“What are you reading?” asked Durtal, wishing to change a subject which he judged to be dangerous.
“Books about bells! Ah, Monsieur Durtal, I have some inscriptions here of truly rare beauty. Listen,” and he opened a worm-bored book, “listen to this motto printed in raised letters on the bronze robe of the great bell of Schaffhausen, ’I call the living, I mourn the dead, I break the thunder.’ And this other which figured on an old bell in the belfry of Ghent, ’My name is Roland. When I toll, there is a fire; when I peal, there is a tempest in Flanders.’”
“Yes,” Durtal agreed, “there is a certain vigour about that one.”
“Ah,” said Carhaix, seeming not to have heard the other’s remark, “it’s ridiculous. Now the rich have their names and titles inscribed on the bells which they give to the churches, but they have so many qualities and titles that there is no room for a motto. Truly, humility is a forgotten virtue in our day.”
“If that were the only forgotten virtue!” sighed Durtal.
“Ah!” replied Carhaix, not to be turned from his favourite subject, “and if this were the only abuse! But bells now rust from inactivity. The metal is no longer hammer-hardened and is not vibrant. Formerly these magnificent auxiliaries of the ritual sang without cease. The canonical hours were sounded, Matins and Laudes before daybreak, Prime at dawn, Tierce at nine o’clock, Sexte at noon, Nones at three, and then Vespers and Compline. Now we announce the curate’s mass, ring three angeluses, morning, noon, and evening, occasionally a Salute, and on certain days launch a few peals for prescribed ceremonies. And that’s all. It’s only in the convents where the bells do not sleep, for these, at least, the night offices are kept up.”

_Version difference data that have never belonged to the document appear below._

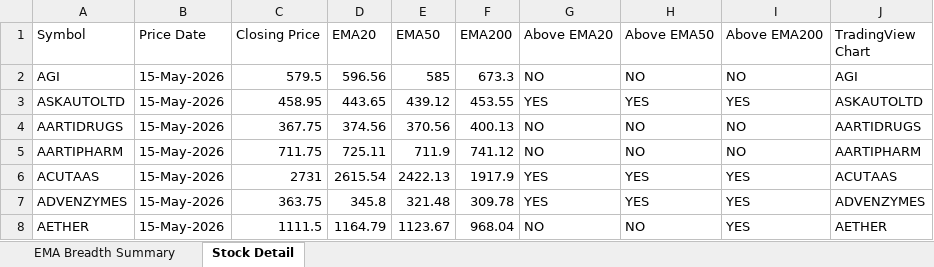
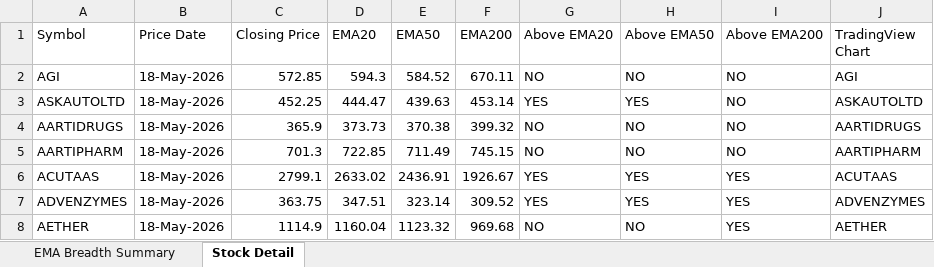
Before and after one commit to nikunj2021/EMA-Screener-, an Excel workbook: Report/EMAReport/Micro_250_ema_breadth.xlsx, sheet Stock Detail, drawn as a sheet; only a part is shown; values as stored, in another font and other column widths than the file's, no cell formats; the diff covers the shown part only; the diff names each change by its address in the sheet, - before the commit and + after, or states it on an @@ line.

```diff
--- a/Report/EMAReport/Micro_250_ema_breadth.xlsx (sheet Stock Detail)
+++ b/Report/EMAReport/Micro_250_ema_breadth.xlsx (sheet Stock Detail)
-B2:B8 (Price Date): 15-May-2026
+B2:B8 (Price Date): 18-May-2026
-C2 (Closing Price): 579.5
+C2 (Closing Price): 572.85
-D2 (EMA20): 596.56
+D2 (EMA20): 594.3
-E2 (EMA50): 585
+E2 (EMA50): 584.52
-F2 (EMA200): 673.3
+F2 (EMA200): 670.11
-C3 (Closing Price): 458.95
+C3 (Closing Price): 452.25
-D3 (EMA20): 443.65
+D3 (EMA20): 444.47
-E3 (EMA50): 439.12
+E3 (EMA50): 439.63
-F3 (EMA200): 453.55
+F3 (EMA200): 453.14
-I3 (Above EMA200): YES
+I3 (Above EMA200): NO
-C4 (Closing Price): 367.75
+C4 (Closing Price): 365.9
-D4 (EMA20): 374.56
+D4 (EMA20): 373.73
-E4 (EMA50): 370.56
+E4 (EMA50): 370.38
-F4 (EMA200): 400.13
+F4 (EMA200): 399.32
-C5 (Closing Price): 711.75
+C5 (Closing Price): 701.3
-D5 (EMA20): 725.11
+D5 (EMA20): 722.85
-E5 (EMA50): 711.9
+E5 (EMA50): 711.49
-F5 (EMA200): 741.12
+F5 (EMA200): 745.15
-C6 (Closing Price): 2731
+C6 (Closing Price): 2799.1
-D6 (EMA20): 2615.54
+D6 (EMA20): 2633.02
-E6 (EMA50): 2422.13
+E6 (EMA50): 2436.91
-F6 (EMA200): 1917.9
+F6 (EMA200): 1926.67
-D7 (EMA20): 345.8
+D7 (EMA20): 347.51
-E7 (EMA50): 321.48
+E7 (EMA50): 323.14
-F7 (EMA200): 309.78
+F7 (EMA200): 309.52
-C8 (Closing Price): 1111.5
+C8 (Closing Price): 1114.9
-D8 (EMA20): 1164.79
+D8 (EMA20): 1160.04
-E8 (EMA50): 1123.67
+E8 (EMA50): 1123.32
-F8 (EMA200): 968.04
+F8 (EMA200): 969.68
```
Also changed, not shown: 1279 edited cells elsewhere in this sheet, sheet EMA Breadth Summary, cell formats, Report/EMAReport/Micro_250_ema_breadth_history.xlsx, Report/EMAReport/Sectoral_EMA_Analysis.xlsx, 4 other files.
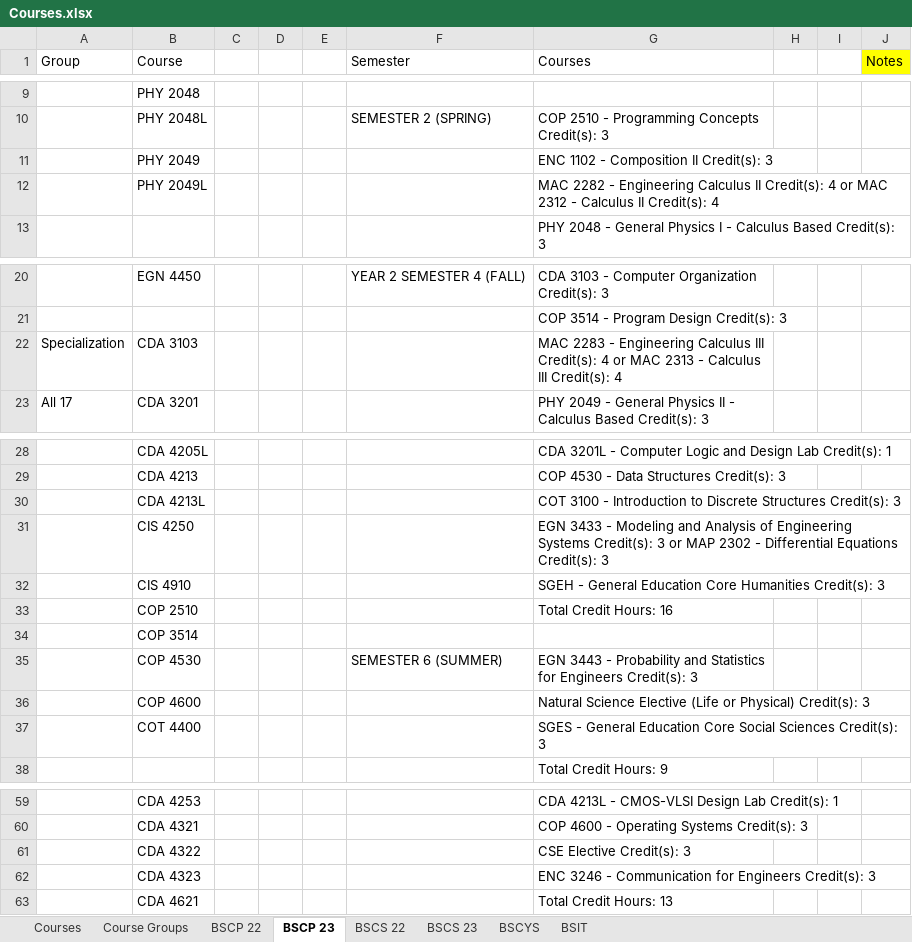
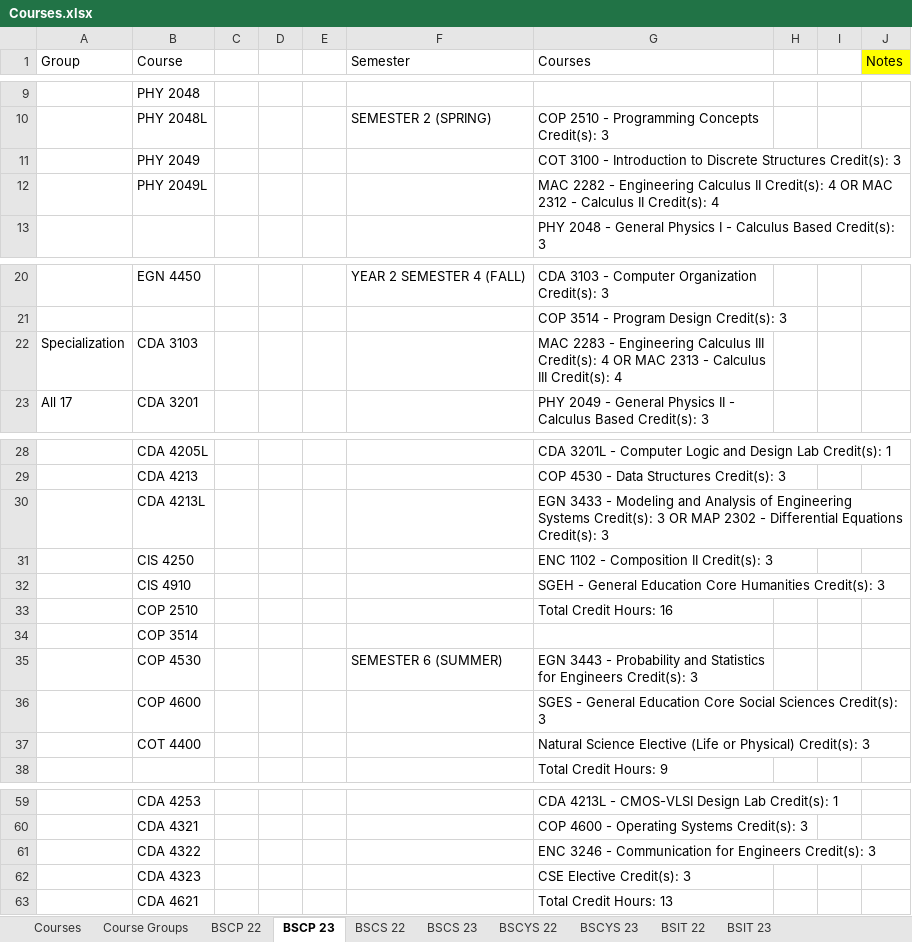
Before and after one commit to Teveron/p2, an Excel workbook: Courses.xlsx, sheet BSCP 23, drawn as a sheet; only a part is shown, gaps mark what is left out; values as stored, in another font and other column widths than the file's, no borders; removed rows and columns are numbered as before the commit, all else as after; the diff names each change by its address in the sheet, - before the commit and + after, or states it on an @@ line.

Commit message:
Update Courses.xlsx

```diff
--- a/Courses.xlsx (sheet BSCP 23)
+++ b/Courses.xlsx (sheet BSCP 23)
-sheet tab: BSCYS
+sheet tab: BSCYS 22
-sheet tab: BSIT
+sheet tab: BSIT 22
+sheet tab: BSCYS 23
+sheet tab: BSIT 23
-G11 (Courses): ENC 1102 - Composition II Credit(s): 3
+G11 (Courses): COT 3100 - Introduction to Discrete Structures Credit(s): 3
-G12 (Courses): …Credit(s): 4 or MAC 2312…
+G12 (Courses): …Credit(s): 4 OR MAC 2312…
-G22 (Courses): …Credit(s): 4 or MAC 2313…
+G22 (Courses): …Credit(s): 4 OR MAC 2313…
-G30 (Courses): COT 3100 - Introduction to Discrete Structures Credit(s): 3
+G30 (Courses): EGN 3433 - Modeling and Analysis of Engineering Systems Credit(s): 3 OR MAP 2302 - Differential Equations Credit(s): 3
-G31 (Courses): EGN 3433 - Modeling and Analysis of Engineering Systems Credit(s): 3 or MAP 2302 - Differential Equations Credit(s): 3
+G31 (Courses): ENC 1102 - Composition II Credit(s): 3
-G36 (Courses): Natural Science Elective (Life or Physical) Credit(s): 3
+G36 (Courses): SGES - General Education Core Social Sciences Credit(s): 3
-G37 (Courses): SGES - General Education Core Social Sciences Credit(s): 3
+G37 (Courses): Natural Science Elective (Life or Physical) Credit(s): 3
-row 61:  | CDA 4322 |  |  |  |  | CSE Elective Credit(s): 3
-B61 (Course): CDA 4323
+B61 (Course): CDA 4322
+row 62:  | CDA 4323 |  |  |  |  | CSE Elective Credit(s): 3
```
Also changed, not shown: sheet BSCS 23.
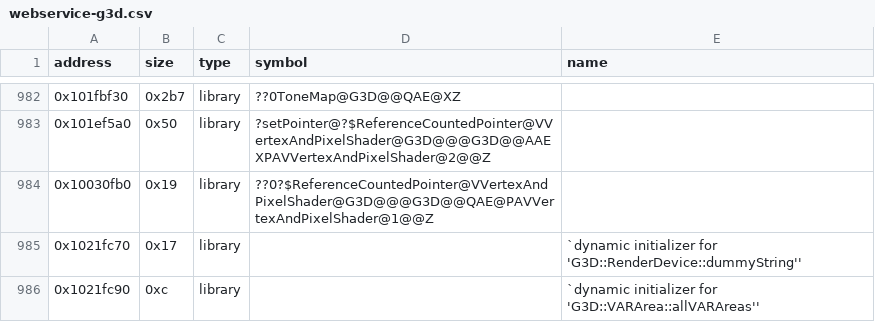
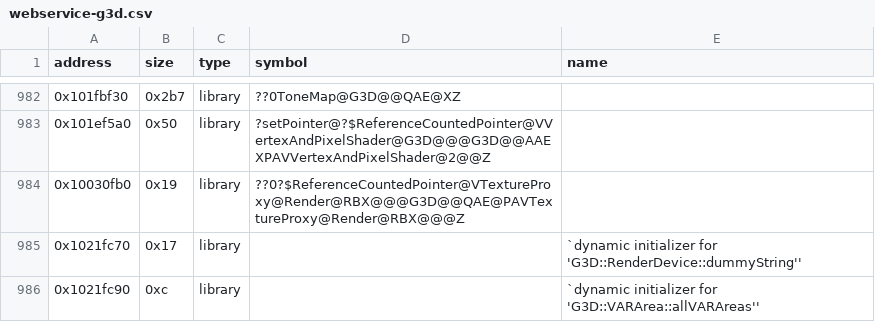
Before and after one commit to Iaying6564/OpenRBX, a CSV file: reccmp/webservice-g3d.csv, drawn as a sheet; only a part is shown, gaps mark what is left out.

Commit message:
Record the names reccmp compares the statics and publics against
The original PDB never named function-local statics, so the metadata
carried a synthetic spelling where our compiler emits the decorated one.
reccmp renders an operand on the original side from the name this table
holds and on our side from our PDB symbol, so the two spellings
disagreed and bodies that are byte identical to the original reported as
partial matches.

Every changed row keeps its address and its entity; only the spelling
moves. The five new global rows are the ATL handler maps and the static
HTTP_ERROR_TEXT table that CDefaultErrorProvider::GetErrorText declares
in atlisapi.h. Each of the seven new symbol rows equals the size of the
function our build emits for that name.

This has to land before the build changes. Moving a definition to
another object changes which copy of a duplicated COMDAT the linker
keeps, and without the corrected spellings those rows fall below a full
match, so the build PRs would report a loss instead of a gain.

```diff
--- a/reccmp/webservice-g3d.csv
+++ b/reccmp/webservice-g3d.csv
@@ -983,3 +983,3 @@ address,size,type,symbol,name
 0x101ef5a0,0x50,library,?setPointer@?$ReferenceCountedPointer@VVertexAndPixelShader@G3D@@@G3D@@AAEXPAVVertexAndPixelShader@2@@Z,
-0x10030fb0,0x19,library,??0?$ReferenceCountedPointer@VVertexAndPixelShader@G3D@@@G3D@@QAE@PAVVertexAndPixelShader@1@@Z,
+0x10030fb0,0x19,library,??0?$ReferenceCountedPointer@VTextureProxy@Render@RBX@@@G3D@@QAE@PAVTextureProxy@Render@RBX@@@Z,
 0x1021fc70,0x17,library,,`dynamic initializer for 'G3D::RenderDevice::dummyString''
```
Also changed, not shown: 6 other files.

“You mustn’t talk about that,” said his wife, straightening the pillows at his back. “If you keep working yourself up, you will never get well.”
“Quite right,” he said, resigned, “but what would you have? I shall still be a man with a grievance, whom nothing can pacify,” and he smiled at his wife who was bringing him a spoonful of the potion to swallow.
The doorbell rang. Mme. Carhaix went to answer it and a hilarious and red-faced priest entered, crying in a great voice, “It’s Jacob’s ladder, that stairway! I climbed and climbed and climbed, and I’m all out of breath,” and he sank, puffing, into an armchair.
“Well, my friend,” he said at last, coming into the bedroom, “I learned from the beadle that you were ill, and I came to see how you were getting on.”
Durtal examined him. An irrepressible gaiety exuded from this sanguine, smooth-shaven face, blue from the razor. Carhaix introduced them. They exchanged a look, of distrust on the priest’s side, of coldness on Durtal’s.
Durtal felt embarrassed and in the way, while the honest pair were effusively and with excessive humility thanking the abbe for coming up to see them. It was evident that for this pair, who were not ignorant of the sacrileges and scandalous self-indulgences of the clergy, an ecclesiastic was a man elect, a man so superior that as soon as he arrived nobody else counted.